__TO DO__: Copy every record exactly, and keep the pictures out.

Screenshot and code edit data
=======

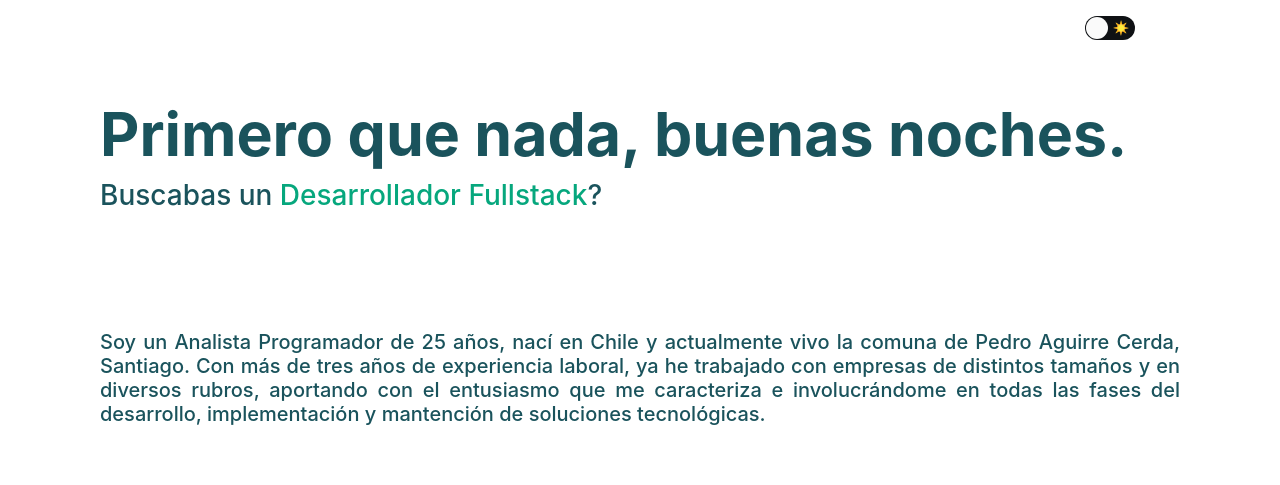
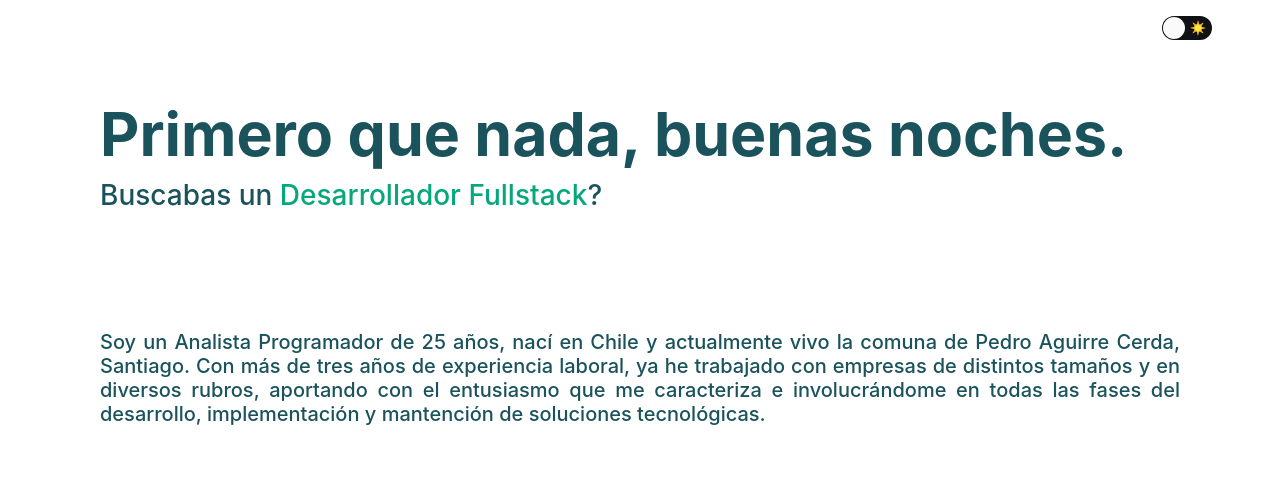
Before and after one commit to jiaas/ignacioquinteroscll, a Gatsby site: page / in a window 1280 px wide. Shown: the top 485 px of the page. Built offline with nearby package versions, Linux system fonts and the light colour scheme; Gatsby itself is replaced by a stand-in of ours.

Commit message:
Code cleanning +1

```diff
--- a/src/pages/index.js
+++ b/src/pages/index.js
@@ -21,8 +21,8 @@ const main = {
 const index = () => {
   return (
     <div>
+      <NavbarComponent></NavbarComponent>
       <Container style={main}>
-        <NavbarComponent></NavbarComponent>
         <GreetingsComponent></GreetingsComponent>
         <ResumeComponent></ResumeComponent>
         <CardDeckComponent></CardDeckComponent>
```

=======

__EXERCISE SOLUTION__:
Before and after one commit to jiaas/ignacioquinteroscll, a Gatsby site: page / in a window 1280 px wide. Shown: the top 485 px of the page. Built offline with nearby package versions, Linux system fonts and the light colour scheme; Gatsby itself is replaced by a stand-in of ours.

Commit message:
Code cleanning +1

```diff
--- a/src/pages/index.js
+++ b/src/pages/index.js
@@ -21,8 +21,8 @@ const main = {
 const index = () => {
   return (
     <div>
+      <NavbarComponent></NavbarComponent>
       <Container style={main}>
-        <NavbarComponent></NavbarComponent>
         <GreetingsComponent></GreetingsComponent>
         <ResumeComponent></ResumeComponent>
         <CardDeckComponent></CardDeckComponent>
```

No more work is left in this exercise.